Tommie Smith’s iconic “Black Power” salute as he stood on the gold medalist dias at the 19th Olympiad in 1968 remains one of the most iconic moments in sports history and the American Civil Rights Movement.
Smith and fellow medalist John Carlos were removed from the Olympic village sent home to face public criticism and negative press in the mainstream media. Olympics were to be apolitical, and were not a platform to speak truth to power, so said the Olympic committee at the time.
Now, Smith and Carlos have been inducted into the Olympic Hall of Fame. The announcement appeared in the Washington Post on September 26th. In the article, the International Olympic Committee acknowledges the racism of its past leadership.
Goddard College presented 1968 Olympic gold medalist Tommie Smith with the 2013 Presidential Award for Activism at a commencement ceremony in Plainfield on October 6th 2013.

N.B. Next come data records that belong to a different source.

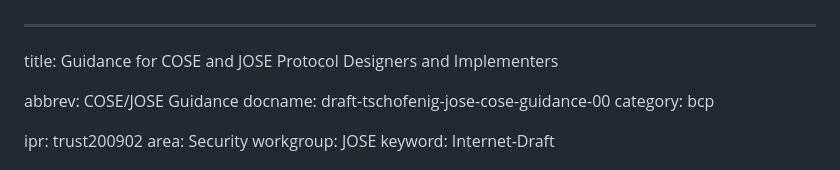
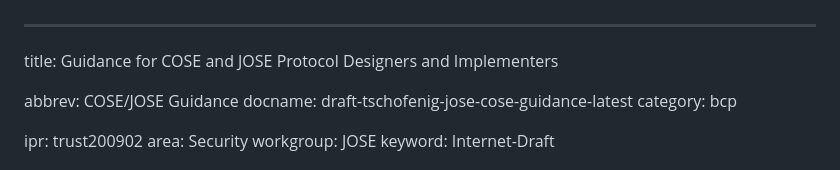
Before and after one commit to yaronf/JOSE-COSE-Guidance, a Markdown page: draft-tschofenig-jose-cose-guidance.md, the part around the change. Drawn GitHub-style.

Commit message:
rename to "latest"

```diff
--- a/draft-tschofenig-jose-cose-guidance.md
+++ b/draft-tschofenig-jose-cose-guidance.md
@@ -2,7 +2,7 @@
 title: Guidance for COSE and JOSE Protocol Designers and Implementers
 
 abbrev: COSE/JOSE Guidance
-docname: draft-tschofenig-jose-cose-guidance-00
+docname: draft-tschofenig-jose-cose-guidance-latest
 category: bcp
 
 ipr: trust200902
```
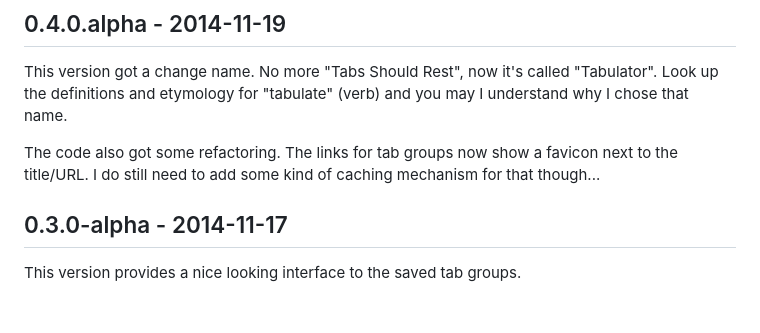
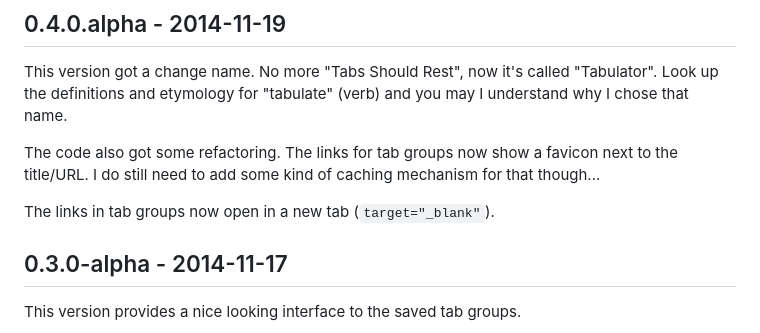
Before and after one commit to greduan/chrome-ext-tabulator, a Markdown page: NEWS.md, the part around the change. GitHub-like rendering; blank space fills up the shorter version.

```diff
--- a/NEWS.md
+++ b/NEWS.md
@@ -11,6 +11,8 @@ you may I understand why I chose that name.
 The code also got some refactoring.  The links for tab groups now show a favicon
 next to the title/URL.  I do still need to add some kind of caching mechanism
 for that though...
+
+The links in tab groups now open in a new tab (`target="_blank"`).
 
 ## 0.3.0-alpha - 2014-11-17
 
```
Also changed, not shown: images/screenshot.jpg.
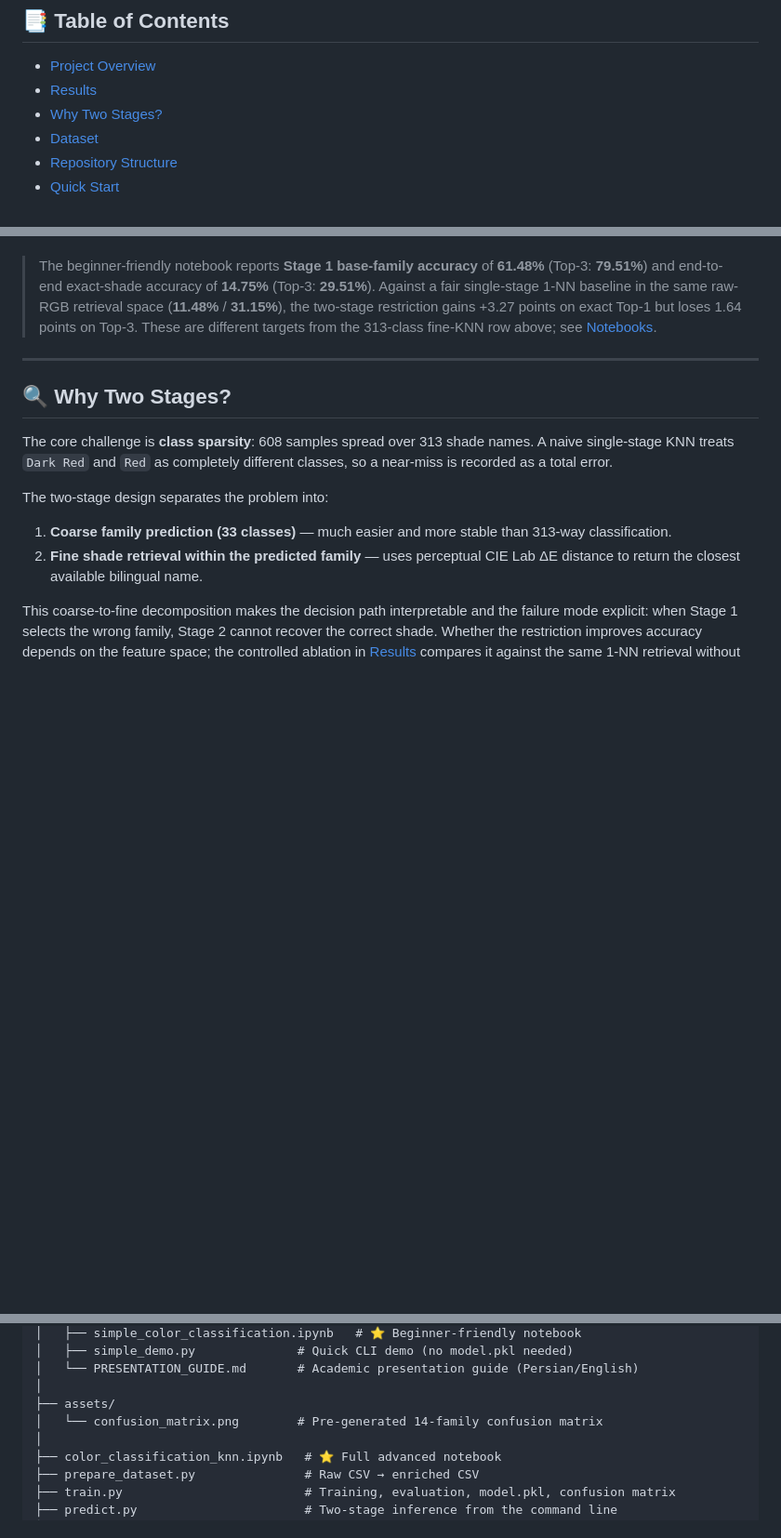
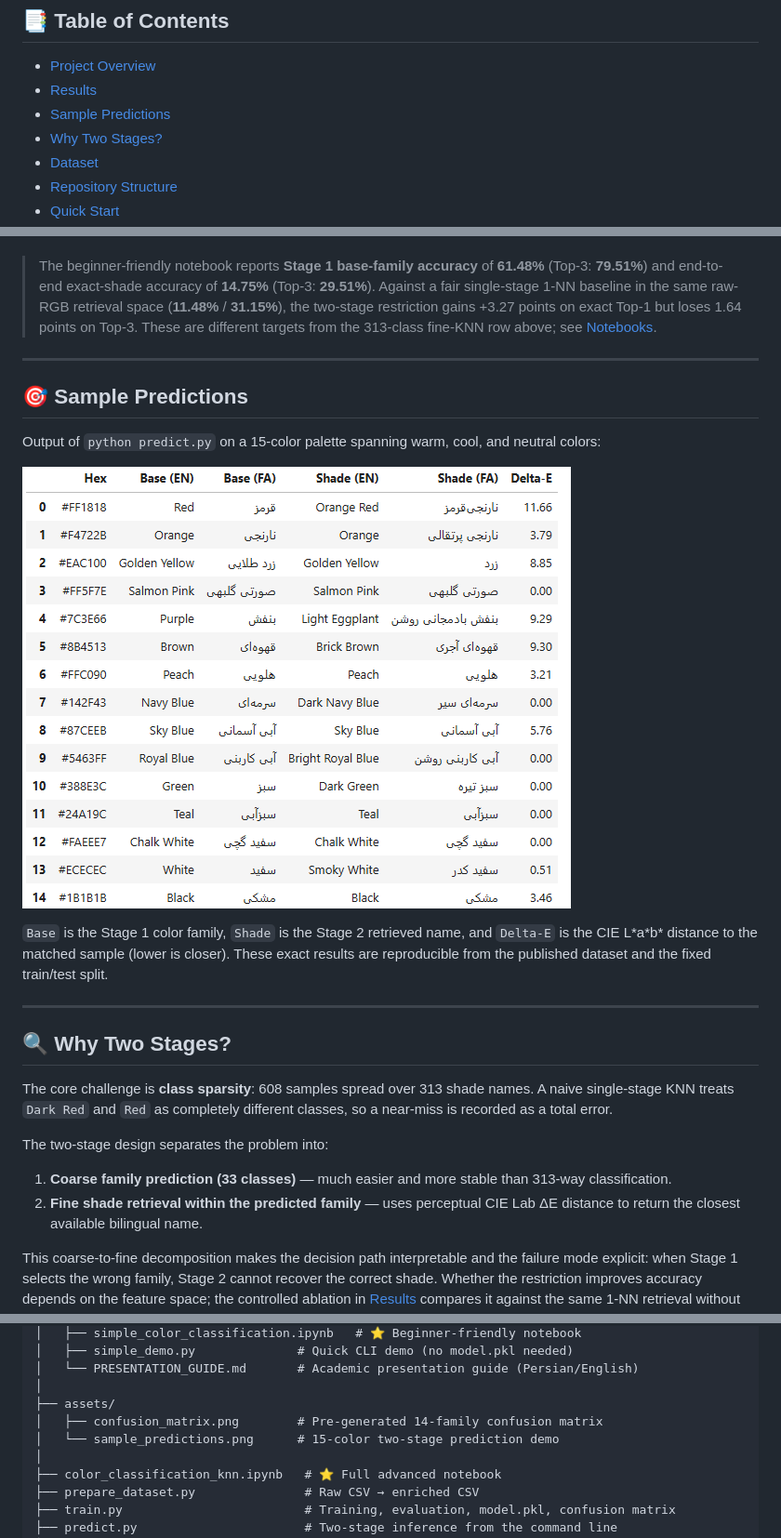
Before and after one commit to kopolart/knn-color-classification, a Markdown page: README.md, 3 parts joined by grey strips. Shown at 93% size. GitHub-like rendering; pictures changed too: assets/sample_predictions.png (added); blank space fills up the shorter version.

Commit message:
docs: add sample predictions table

```diff
--- a/README.md
+++ b/README.md
@@ -18,6 +18,7 @@
 
 - [Project Overview](#-project-overview)
 - [Results](#-results)
+- [Sample Predictions](#-sample-predictions)
 - [Why Two Stages?](#-why-two-stages)
 - [Dataset](#-dataset)
 - [Repository Structure](#-repository-structure)
@@ -71,6 +72,16 @@ Metrics are measured on the held-out 20% test split (`random_state=42`) of the m
 
 ---
 
+## 🎯 Sample Predictions
+
+Output of `python predict.py` on a 15-color palette spanning warm, cool, and neutral colors:
+
+![Two-stage predictions for a 15-color palette](assets/sample_predictions.png)
+
+`Base` is the Stage 1 color family, `Shade` is the Stage 2 retrieved name, and `Delta-E` is the CIE L\*a\*b\* distance to the matched sample (lower is closer). These exact results are reproducible from the published dataset and the fixed train/test split.
+
+---
+
 ## 🔍 Why Two Stages?
 
 The core challenge is **class sparsity**: 608 samples spread over 313 shade names. A naive single-stage KNN treats `Dark Red` and `Red` as completely different classes, so a near-miss is recorded as a total error.
@@ -115,7 +126,8 @@ The code in this repository is MIT-licensed. The dataset is **not** MIT-licensed
 │   └── PRESENTATION_GUIDE.md       # Academic presentation guide (Persian/English)
 │
 ├── assets/
-│   └── confusion_matrix.png        # Pre-generated 14-family confusion matrix
+│   ├── confusion_matrix.png        # Pre-generated 14-family confusion matrix
+│   └── sample_predictions.png      # 15-color two-stage prediction demo
 │
 ├── color_classification_knn.ipynb   # ⭐ Full advanced notebook
 ├── prepare_dataset.py               # Raw CSV → enriched CSV
```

Smith received his Masters Degree in Sociology in 1974 from Goddard and has since enjoyed a distinguished career as a coach, educator and activist.
“My time at Goddard College was an unforgettable educational odyssey, and it is an honor to return to receive this award. At Goddard I was able to bring all of my previous academic and life experience together, express myself freely, and develop my understanding of the impact of racism on all aspects of the human experience, particularly in the field of sports.“-Tommie Smith, upon receiving the Presidential Award for Activism in 2013, Goddard College
At the 1968 Summer Olympics in Mexico City, Smith broke the world and Olympic record with a time of 19.83 seconds and became the 200-meter Olympic champion. As the Star Spangled Banner played and Smith and teammate John Carlos stood on the victory podium, draped with their Olympic medals, each raised a clenched fist covered in a black leather glove in a historic stand for black power, liberation, and solidarity.
This unexpected event propelled Smith into the spotlight as a human rights spokesman, activist, and symbol of African American pride at home and abroad. “I was cheered by some, jeered by others, and ignored by many more,” said Smith, “but I made a commitment to dedicate my life, even at great personal risk, to champion the cause of oppressed people.”
Following the games of the 19th Olympiad, Smith played professional football with the Cincinnati Bengals, and went on to become an Assistant Professor of Physical Education at Oberlin College, where he also coached track and field, football and basketball, and served as Athletic Director. He became a member of the National Track and Field Hall of Fame in 1978 and served on the coaching staff of the 1995 World Indoor Championship team in Barcelona, Spain. He retired in 2005 from Santa Monica College where he was a faculty member and coach for 27 years.
He continues to work with youth in retirement through his foundation, the Tommie Smith Youth Initiative, which includes training clinics, track meets, and educational programs to promote heath, wellness and fight childhood obesity.
The Goddard College Presidential Award for Activism recognizes alumni who have made significant contributions in the field of social justice and who embody the mission and values of Goddard College.
To learn more about Tommie Smith, and his activism today, go to tommiesmith.com
Editors Note: This article has been revised from a blog post from 2013. https://www.goddard.edu/?s=tommie+smith